Reading Atul Gawande’s “Being Mortal”
Mr. Gawande is a surgeon and medical professor and writer for The New Yorker. His recent Being Mortal is a long conversation about how humans face death. Or, more to the point, how medicine and our own optimism interact to keep us from planning for this known, finite end.
This is not something you think about at 18 or 28. But it is a wedge topic that soon starts to butt into life. At some point you notice aging people appearing all around you. And then you do the math and start to think you may be aging as well—though we’re all hard pressed to say where the time has gone. Like a favorite, recently-passed in-law said not so long ago, “In my mind, I’m still 18.” No one agrees to aging and few self-select as “old.”
Still, there is this inevitable endpoint.

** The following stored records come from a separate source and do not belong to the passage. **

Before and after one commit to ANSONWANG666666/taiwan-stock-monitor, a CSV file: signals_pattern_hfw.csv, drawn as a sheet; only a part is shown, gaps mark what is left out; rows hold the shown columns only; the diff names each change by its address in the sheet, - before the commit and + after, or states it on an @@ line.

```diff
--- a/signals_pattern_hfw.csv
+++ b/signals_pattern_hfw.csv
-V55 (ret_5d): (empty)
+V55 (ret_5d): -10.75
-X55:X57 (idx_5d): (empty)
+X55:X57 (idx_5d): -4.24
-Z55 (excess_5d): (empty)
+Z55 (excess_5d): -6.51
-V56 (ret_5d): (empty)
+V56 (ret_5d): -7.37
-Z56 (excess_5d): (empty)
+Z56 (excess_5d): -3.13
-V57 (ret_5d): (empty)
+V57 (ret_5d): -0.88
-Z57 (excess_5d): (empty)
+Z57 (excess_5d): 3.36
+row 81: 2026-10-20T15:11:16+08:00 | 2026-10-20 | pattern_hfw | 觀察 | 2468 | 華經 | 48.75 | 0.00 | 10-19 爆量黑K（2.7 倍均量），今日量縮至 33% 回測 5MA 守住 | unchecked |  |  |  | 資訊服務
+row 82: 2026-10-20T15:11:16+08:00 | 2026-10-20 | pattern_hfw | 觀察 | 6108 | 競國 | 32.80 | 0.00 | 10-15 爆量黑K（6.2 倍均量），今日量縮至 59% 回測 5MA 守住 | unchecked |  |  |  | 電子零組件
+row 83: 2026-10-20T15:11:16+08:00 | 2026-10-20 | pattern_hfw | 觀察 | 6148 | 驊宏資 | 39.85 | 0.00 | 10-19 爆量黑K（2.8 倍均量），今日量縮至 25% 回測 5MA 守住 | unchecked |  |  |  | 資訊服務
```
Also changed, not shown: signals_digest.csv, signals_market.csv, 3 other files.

Mr. Gawande’s book does the reader a favor by naming the moving parts of this process. That is, the slower and slower moving parts. From the shrinkage of the brain to why it is that older people seem to choke more to the insult of not driving to the big fear of dementia. One of my favorite characters in the book is the groundbreaking geriatric physician/researcher who was active until he, well, became old. And then, in a clear-eyed fashion, detailed his decline, his motivations with caring for his wife of 70 years who became blind then deaf, and then broke her ankles. It’s a happy/sad love story of a couple who were active into their 90s.
As a believer in the God who resurrects, I do not think of death as final. But as aging continues (which I don’t feel but suppose is acting on me even now), my reading of the gospels and prophets and psalms finds me looking for clues that point beyond what medicine says and beyond what my own senses say. I find a good bit of hope in what I read.
Wendell Berry explored this topic with extraordinary care. His The Memory of Old Jack is a solid antidote to our collective denial.
Image credit: Atul Gawande, Kirk Livingston